• What you are asked to do:
Each entry below must come back exactly as written, without its pictures.

• Record set:

<<<<

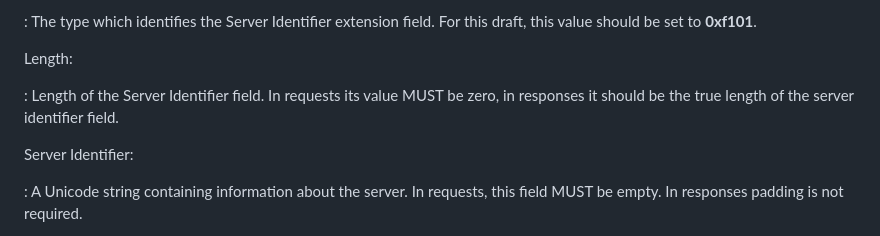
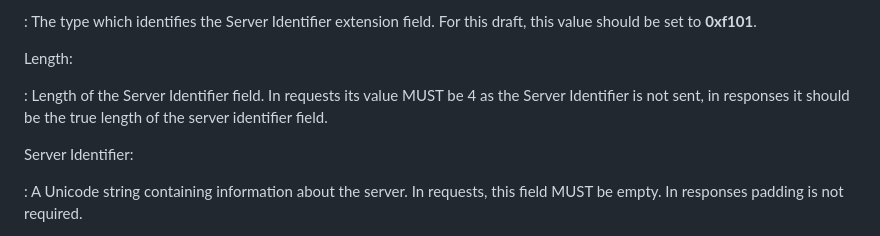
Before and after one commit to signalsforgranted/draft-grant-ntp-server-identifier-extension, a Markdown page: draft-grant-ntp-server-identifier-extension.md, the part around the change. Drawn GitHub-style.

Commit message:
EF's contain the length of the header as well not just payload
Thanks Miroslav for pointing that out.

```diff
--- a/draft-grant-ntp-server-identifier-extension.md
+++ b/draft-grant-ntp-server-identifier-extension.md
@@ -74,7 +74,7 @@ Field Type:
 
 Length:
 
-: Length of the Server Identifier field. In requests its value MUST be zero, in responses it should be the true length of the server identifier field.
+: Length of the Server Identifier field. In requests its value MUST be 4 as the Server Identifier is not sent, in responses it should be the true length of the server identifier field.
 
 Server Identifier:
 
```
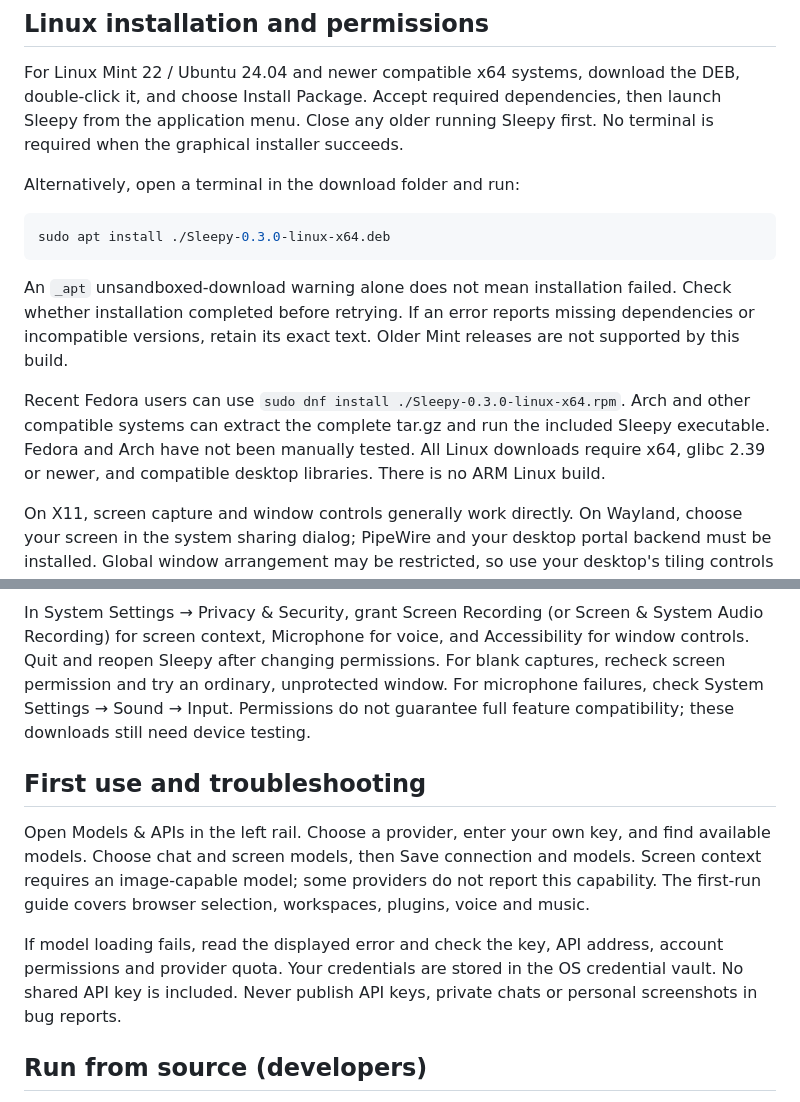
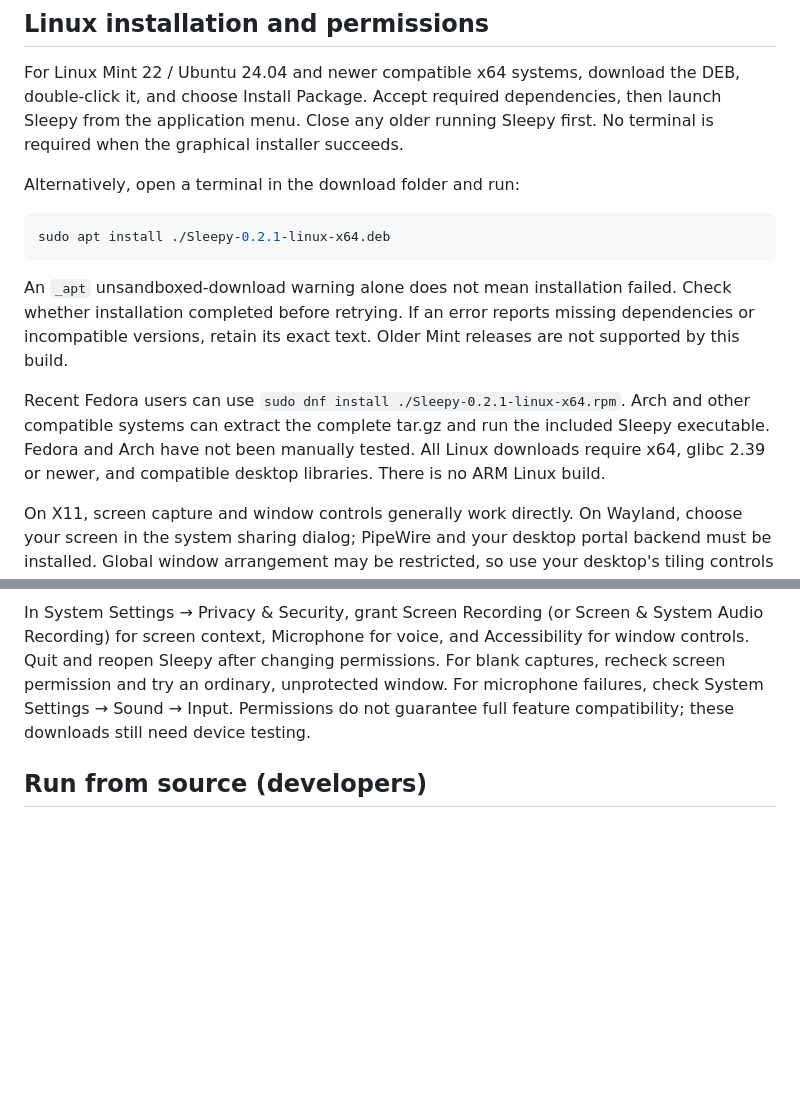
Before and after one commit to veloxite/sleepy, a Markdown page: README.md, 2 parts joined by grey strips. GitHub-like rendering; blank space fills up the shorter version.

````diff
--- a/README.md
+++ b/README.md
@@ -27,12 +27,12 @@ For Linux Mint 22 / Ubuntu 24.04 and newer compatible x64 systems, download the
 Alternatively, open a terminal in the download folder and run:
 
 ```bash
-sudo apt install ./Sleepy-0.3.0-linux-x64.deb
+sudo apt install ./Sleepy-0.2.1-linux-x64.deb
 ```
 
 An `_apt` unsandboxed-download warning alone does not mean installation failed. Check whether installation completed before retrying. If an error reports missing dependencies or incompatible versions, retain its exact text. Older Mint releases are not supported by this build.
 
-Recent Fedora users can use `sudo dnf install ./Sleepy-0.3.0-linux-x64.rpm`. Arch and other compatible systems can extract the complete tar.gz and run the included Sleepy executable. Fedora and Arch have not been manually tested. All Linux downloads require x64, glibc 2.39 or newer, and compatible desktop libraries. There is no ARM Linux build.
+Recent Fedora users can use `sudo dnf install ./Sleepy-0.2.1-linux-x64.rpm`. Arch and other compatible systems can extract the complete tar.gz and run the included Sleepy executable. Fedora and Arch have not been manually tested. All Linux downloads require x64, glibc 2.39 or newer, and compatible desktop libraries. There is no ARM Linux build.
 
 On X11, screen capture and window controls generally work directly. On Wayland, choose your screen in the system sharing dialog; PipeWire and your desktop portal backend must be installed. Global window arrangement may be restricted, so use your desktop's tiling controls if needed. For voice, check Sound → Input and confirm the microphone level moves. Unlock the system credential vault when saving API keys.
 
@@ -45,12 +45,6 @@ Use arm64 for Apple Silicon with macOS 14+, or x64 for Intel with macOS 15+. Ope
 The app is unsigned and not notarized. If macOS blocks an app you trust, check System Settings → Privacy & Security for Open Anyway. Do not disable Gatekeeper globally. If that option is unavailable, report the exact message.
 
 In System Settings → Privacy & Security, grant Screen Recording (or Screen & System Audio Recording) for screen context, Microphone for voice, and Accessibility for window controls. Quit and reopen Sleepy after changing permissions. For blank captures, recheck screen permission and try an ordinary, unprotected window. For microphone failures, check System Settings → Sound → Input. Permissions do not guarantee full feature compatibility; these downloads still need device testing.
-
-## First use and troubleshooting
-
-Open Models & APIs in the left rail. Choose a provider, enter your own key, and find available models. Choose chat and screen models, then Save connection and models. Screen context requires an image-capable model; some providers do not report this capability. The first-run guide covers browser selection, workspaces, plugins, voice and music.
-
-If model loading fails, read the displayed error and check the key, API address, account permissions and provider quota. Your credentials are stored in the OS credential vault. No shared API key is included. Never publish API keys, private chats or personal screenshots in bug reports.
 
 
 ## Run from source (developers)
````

>>>>

• Task answer:
Before and after one commit to signalsforgranted/draft-grant-ntp-server-identifier-extension, a Markdown page: draft-grant-ntp-server-identifier-extension.md, the part around the change. Drawn GitHub-style.

Commit message:
EF's contain the length of the header as well not just payload
Thanks Miroslav for pointing that out.

```diff
--- a/draft-grant-ntp-server-identifier-extension.md
+++ b/draft-grant-ntp-server-identifier-extension.md
@@ -74,7 +74,7 @@ Field Type:
 
 Length:
 
-: Length of the Server Identifier field. In requests its value MUST be zero, in responses it should be the true length of the server identifier field.
+: Length of the Server Identifier field. In requests its value MUST be 4 as the Server Identifier is not sent, in responses it should be the true length of the server identifier field.
 
 Server Identifier:
 
```
Before and after one commit to veloxite/sleepy, a Markdown page: README.md, 2 parts joined by grey strips. GitHub-like rendering; blank space fills up the shorter version.

````diff
--- a/README.md
+++ b/README.md
@@ -27,12 +27,12 @@ For Linux Mint 22 / Ubuntu 24.04 and newer compatible x64 systems, download the
 Alternatively, open a terminal in the download folder and run:
 
 ```bash
-sudo apt install ./Sleepy-0.3.0-linux-x64.deb
+sudo apt install ./Sleepy-0.2.1-linux-x64.deb
 ```
 
 An `_apt` unsandboxed-download warning alone does not mean installation failed. Check whether installation completed before retrying. If an error reports missing dependencies or incompatible versions, retain its exact text. Older Mint releases are not supported by this build.
 
-Recent Fedora users can use `sudo dnf install ./Sleepy-0.3.0-linux-x64.rpm`. Arch and other compatible systems can extract the complete tar.gz and run the included Sleepy executable. Fedora and Arch have not been manually tested. All Linux downloads require x64, glibc 2.39 or newer, and compatible desktop libraries. There is no ARM Linux build.
+Recent Fedora users can use `sudo dnf install ./Sleepy-0.2.1-linux-x64.rpm`. Arch and other compatible systems can extract the complete tar.gz and run the included Sleepy executable. Fedora and Arch have not been manually tested. All Linux downloads require x64, glibc 2.39 or newer, and compatible desktop libraries. There is no ARM Linux build.
 
 On X11, screen capture and window controls generally work directly. On Wayland, choose your screen in the system sharing dialog; PipeWire and your desktop portal backend must be installed. Global window arrangement may be restricted, so use your desktop's tiling controls if needed. For voice, check Sound → Input and confirm the microphone level moves. Unlock the system credential vault when saving API keys.
 
@@ -45,12 +45,6 @@ Use arm64 for Apple Silicon with macOS 14+, or x64 for Intel with macOS 15+. Ope
 The app is unsigned and not notarized. If macOS blocks an app you trust, check System Settings → Privacy & Security for Open Anyway. Do not disable Gatekeeper globally. If that option is unavailable, report the exact message.
 
 In System Settings → Privacy & Security, grant Screen Recording (or Screen & System Audio Recording) for screen context, Microphone for voice, and Accessibility for window controls. Quit and reopen Sleepy after changing permissions. For blank captures, recheck screen permission and try an ordinary, unprotected window. For microphone failures, check System Settings → Sound → Input. Permissions do not guarantee full feature compatibility; these downloads still need device testing.
-
-## First use and troubleshooting
-
-Open Models & APIs in the left rail. Choose a provider, enter your own key, and find available models. Choose chat and screen models, then Save connection and models. Screen context requires an image-capable model; some providers do not report this capability. The first-run guide covers browser selection, workspaces, plugins, voice and music.
-
-If model loading fails, read the displayed error and check the key, API address, account permissions and provider quota. Your credentials are stored in the OS credential vault. No shared API key is included. Never publish API keys, private chats or personal screenshots in bug reports.
 
 
 ## Run from source (developers)
````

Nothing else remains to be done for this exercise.